Many African nations have been implementing strategies to adapt to the approaching effects of climate change, but, according to estimates by a 2013 UN Environment Program study, meeting adaptation costs in Africa by the 2020s will require a steep 10-20 percent annual increase in funding. 

“Africa’s message for this Summit is clear: we need a legally binding agreement […] that covers the issues of adaptation, mitigation, financing as well as technology development and transfer; we must commit to reduction of greenhouse emissions to achieve the adaptation goal of well below two degree Celsius,” said African Union (AU) Commission Chairperson, Nkosazana Dlamini Zuma at the launch of the African Pavilion at the conference centre – the hub of African events and discussions critical to Africa’s negotiating process during the COP21.

Heads of power get behind renewable energy 

At the opening of the conference, a high level panel brought together key parties of the African policy community at the invitation of French President Francois Hollande. The panel looked at African solutions to climate change mitigation and adaptation and initiatives to implement the new climate agreement. Participants to that panel included UN Secretary-General Ban Ki-moon, the President of the AU Commission Nkosazana Dlamini-Zuma, and representatives of several governments and international institutions, including the World Bank and the African Development Bank (AfDB).

Participants agreed that Africa’s limited access to climate finance needs to be extended if renewable energy programmes and climate resilience are to be effectively scaled up, with the best results achievable if finance is accompanied by capacity-building and technology. This could be a low-carbon answer to Africa’s dire lack of electrification, as 645 million Africans remain without electricity.
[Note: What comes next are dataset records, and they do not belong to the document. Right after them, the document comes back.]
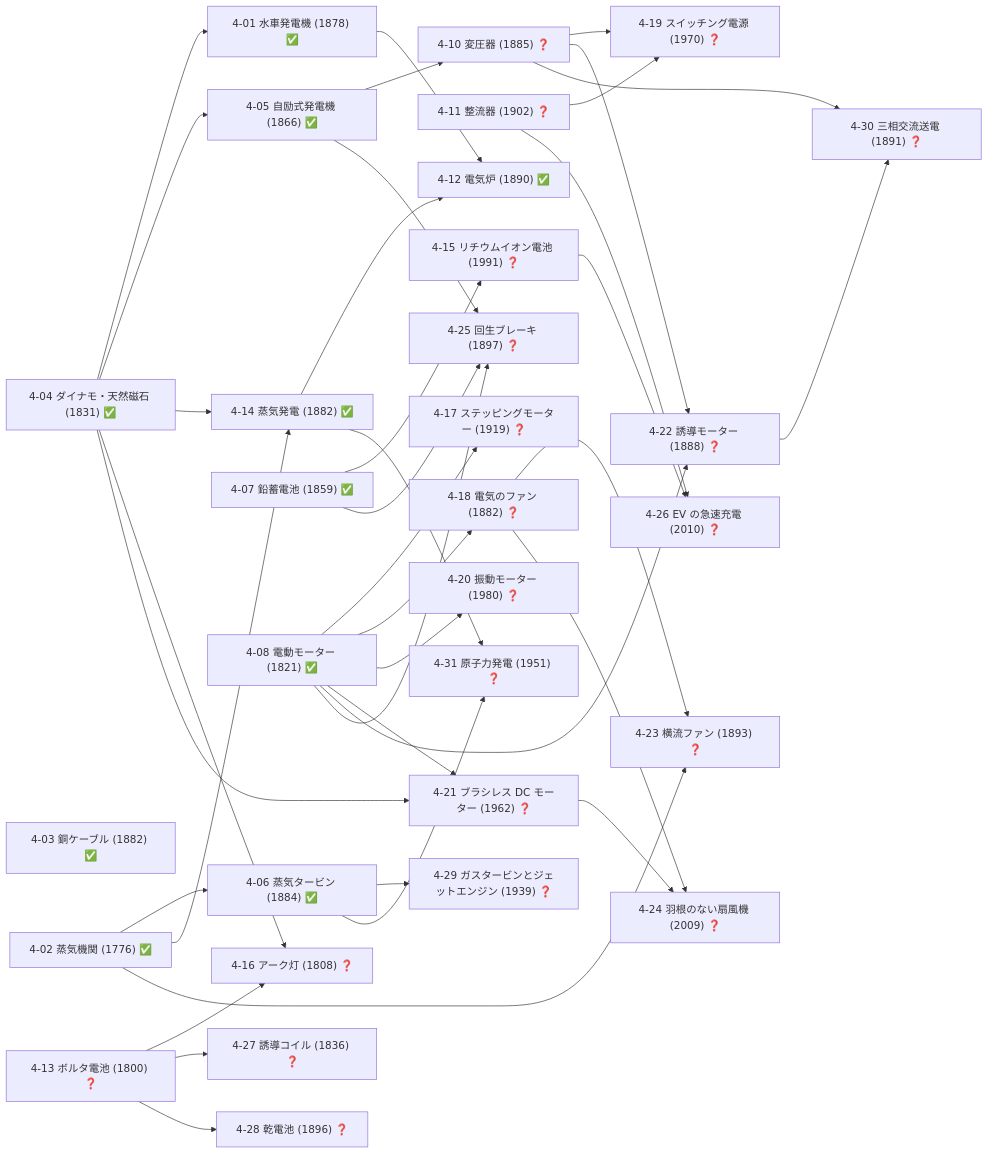
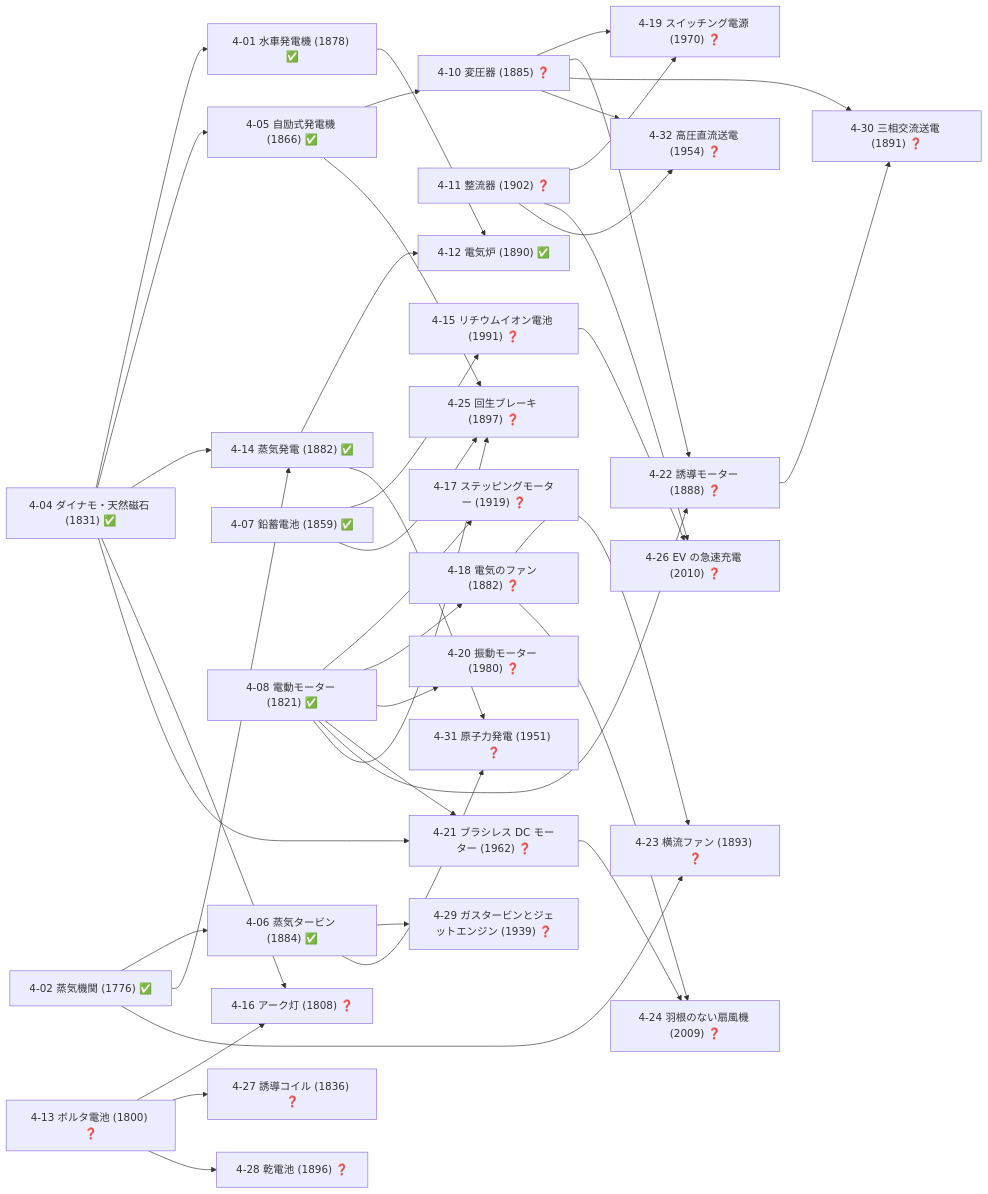
Before and after one commit to taku3i0317-collab/semiconductor-lab: the seventh of 19 diagrams in docs/TECH_TREE_VIEW.md, drawn with Mermaid. The commit also changed other lines of this file and 8 other files, not shown here.

````diff
--- a/docs/TECH_TREE_VIEW.md
+++ b/docs/TECH_TREE_VIEW.md
@@ -365,69 +365,71 @@
 ```mermaid
 graph LR
   n4_01["4-01 水車発電機 (1878) ✅"]
   n4_02["4-02 蒸気機関 (1776) ✅"]
-  n4_03["4-03 銅ケーブル (1882) ✅"]
   n4_04["4-04 ダイナモ・天然磁石 (1831) ✅"]
   n4_05["4-05 自励式発電機 (1866) ✅"]
   n4_06["4-06 蒸気タービン (1884) ✅"]
   n4_07["4-07 鉛蓄電池 (1859) ✅"]
   n4_08["4-08 電動モーター (1821) ✅"]
   n4_10["4-10 変圧器 (1885) ❓"]
   n4_11["4-11 整流器 (1902) ❓"]
   n4_12["4-12 電気炉 (1890) ✅"]
   n4_13["4-13 ボルタ電池 (1800) ❓"]
   n4_14["4-14 蒸気発電 (1882) ✅"]
   n4_15["4-15 リチウムイオン電池 (1991) ❓"]
   n4_16["4-16 アーク灯 (1808) ❓"]
   n4_17["4-17 ステッピングモーター (1919) ❓"]
   n4_18["4-18 電気のファン (1882) ❓"]
   n4_19["4-19 スイッチング電源 (1970) ❓"]
   n4_20["4-20 振動モーター (1980) ❓"]
   n4_21["4-21 ブラシレス DC モーター (1962) ❓"]
   n4_22["4-22 誘導モーター (1888) ❓"]
   n4_23["4-23 横流ファン (1893) ❓"]
   n4_24["4-24 羽根のない扇風機 (2009) ❓"]
   n4_25["4-25 回生ブレーキ (1897) ❓"]
   n4_26["4-26 EV の急速充電 (2010) ❓"]
   n4_27["4-27 誘導コイル (1836) ❓"]
   n4_28["4-28 乾電池 (1896) ❓"]
   n4_29["4-29 ガスタービンとジェットエンジン (1939) ❓"]
   n4_30["4-30 三相交流送電 (1891) ❓"]
   n4_31["4-31 原子力発電 (1951) ❓"]
+  n4_32["4-32 高圧直流送電 (1954) ❓"]
   n4_04-->n4_01
   n4_04-->n4_05
   n4_02-->n4_06
   n4_05-->n4_10
   n4_01-->n4_12
   n4_14-->n4_12
   n4_02-->n4_14
   n4_04-->n4_14
   n4_07-->n4_15
   n4_04-->n4_16
   n4_13-->n4_16
   n4_08-->n4_17
   n4_08-->n4_18
   n4_10-->n4_19
   n4_11-->n4_19
   n4_08-->n4_20
   n4_04-->n4_21
   n4_08-->n4_21
   n4_08-->n4_22
   n4_10-->n4_22
   n4_02-->n4_23
   n4_18-->n4_23
   n4_18-->n4_24
   n4_21-->n4_24
   n4_05-->n4_25
   n4_07-->n4_25
   n4_08-->n4_25
   n4_11-->n4_26
   n4_15-->n4_26
   n4_13-->n4_27
   n4_13-->n4_28
   n4_06-->n4_29
   n4_10-->n4_30
   n4_22-->n4_30
   n4_06-->n4_31
   n4_14-->n4_31
+  n4_10-->n4_32
+  n4_11-->n4_32
 ```
````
Africa is well endowed with renewable energy resources, “yet, […] the energy mix of the continent is still dominated by fossil fuels, with renewables making only 22 percent of the installed capacity, dominated by hydropower,” said Executive Secretary of the UN Economic Commission for Africa (UNECA) Carlos Lopes.

During the event, the African Renewable Energy Initiative was also announced as part as a comprehensive and inclusive effort to radically expand the continent’s use of renewable energy. The initiative is set to achieve at least 10 GW of new and additional renewable energy generation capacity by 2020, and mobilise the African potential to generate at least 300 GW by 2030, under the mandate of the African Union, and endorsed by the Committee of African Heads of State and Government on Climate Change.
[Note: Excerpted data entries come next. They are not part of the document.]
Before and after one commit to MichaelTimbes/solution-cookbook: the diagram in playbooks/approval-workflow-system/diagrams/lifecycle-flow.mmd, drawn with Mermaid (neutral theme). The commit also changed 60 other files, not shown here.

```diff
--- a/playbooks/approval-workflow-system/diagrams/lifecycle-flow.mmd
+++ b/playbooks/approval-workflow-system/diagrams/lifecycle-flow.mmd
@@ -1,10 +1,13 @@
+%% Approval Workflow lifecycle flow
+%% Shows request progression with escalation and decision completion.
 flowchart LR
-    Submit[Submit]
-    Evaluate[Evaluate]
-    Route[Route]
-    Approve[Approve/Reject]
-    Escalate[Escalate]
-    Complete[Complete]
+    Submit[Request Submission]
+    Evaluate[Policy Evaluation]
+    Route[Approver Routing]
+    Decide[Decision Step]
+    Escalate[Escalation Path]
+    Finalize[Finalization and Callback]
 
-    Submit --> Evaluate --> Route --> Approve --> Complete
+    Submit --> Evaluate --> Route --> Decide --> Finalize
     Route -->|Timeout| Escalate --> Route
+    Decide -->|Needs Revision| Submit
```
In response to the initiative, the French President Hollande announced that his government would spend €6 billion between 2016 and 2020 on the electrification of the African continent, with €2 billion dedicated to renewable energy.
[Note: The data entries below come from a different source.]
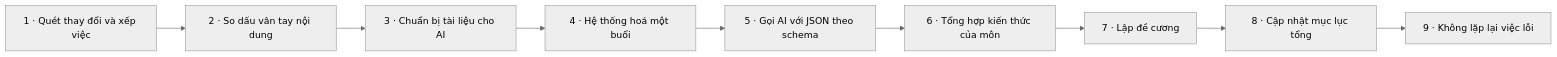
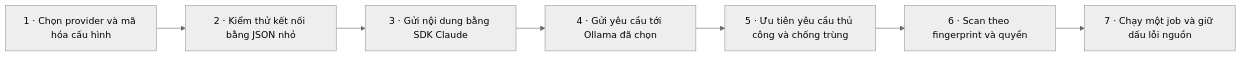
Before and after one commit to Thequancute215-sys/cun-zoom: diagram 20 of 22 in docs/WORKFLOW.md, drawn with Mermaid (neutral theme). The commit also changed other lines of this file and 33 other files, not shown here.

Commit message:
Add account OTP and one-time license flow with deployment handover

````diff
--- a/docs/WORKFLOW.md
+++ b/docs/WORKFLOW.md
@@ -448,20 +655,16 @@
 ```mermaid
 flowchart LR
-  s1["1 · Quét thay đổi và xếp việc"]
-  s2["2 · So dấu vân tay nội dung"]
+  s1["1 · Chọn provider và mã hóa cấu hình"]
+  s2["2 · Kiểm thử kết nối bằng JSON nhỏ"]
   s1 --> s2
-  s3["3 · Chuẩn bị tài liệu cho AI"]
+  s3["3 · Gửi nội dung bằng SDK Claude"]
   s2 --> s3
-  s4["4 · Hệ thống hoá một buổi"]
+  s4["4 · Gửi yêu cầu tới Ollama đã chọn"]
   s3 --> s4
-  s5["5 · Gọi AI với JSON theo schema"]
+  s5["5 · Ưu tiên yêu cầu thủ công và chống trùng"]
   s4 --> s5
-  s6["6 · Tổng hợp kiến thức của môn"]
+  s6["6 · Scan theo fingerprint và quyền"]
   s5 --> s6
-  s7["7 · Lập đề cương"]
+  s7["7 · Chạy một job và giữ dấu lỗi nguồn"]
   s6 --> s7
-  s8["8 · Cập nhật mục lục tổng"]
-  s7 --> s8
-  s9["9 · Không lặp lại việc lỗi"]
-  s8 --> s9
 ```
````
In his speech, Hollande recalled that Africa, despite the fact that it is not responsible for most emissions, already suffers the most serious consequences of climate change.

"There is an ecological debt that the world, particularly the developed world, must settle with the African continent," he said.

The AfDB also announced at another COP21 side event that it will spend US$12 billion between 2016 and 2020 on energy programs in Africa. The majority of this will be invested in renewable energy and is expected to leverage an additional US$50 billion.

Though the event made great strides towards the integration of renewable energy in Africa, participants in the high level panel on African solutions to climate changed also agreed that a lack of priority has been put on adaptation.

Considerable investments in adaptation

The AfDB also points out in its position paper that the continent is already suffering from extensive effects of climate change and is facing further risks in the future.

“According to the second Africa Adaptation Gap Report, […] Africa is already facing adaptation costs of US$7-15 billion per year by 2020,” said Zuma at the opening of the African Pavilion.

In response to the consequences of climate change that have already arisen, US$250 million has been pledged to the Least Developed Countries Fund (LDCF), a fund for adaptation to climate change hosted by the Global Environment Facility (GEF), by 11 donors—Canada, Denmark, Finland, France, Germany, Ireland, Italy, Sweden, Switzerland, United Kingdom, and the United States—at the start of the COP21 on Monday.

The new financing will enable the GEF to respond to existing requests for support ranging from investments in new approaches to agriculture to national adaptation planning and building resilience against climate change variability and disasters.

Developed countries have announced to date a total of US$3 billion for multilateral funds dedicated to adaptation. Most of the funds approved for the benefit of adaptation projects come from the Pilot Program for Climate Resilience under the Climate Investment Funds of the World Bank.

Critics noted however at a special session discussing adaptation financing that developed country contributions to these funds remain less than optimal and, globally, adaptation remains underfunded. Luc Gnacadja, a former head of the UN Convention to Combat Desertification, noted that the means to adapt to climate change must be made available to local communities, municipalities and regional and local authorities rather than just to nation states, in order for adaptation measures to be effectively implemented.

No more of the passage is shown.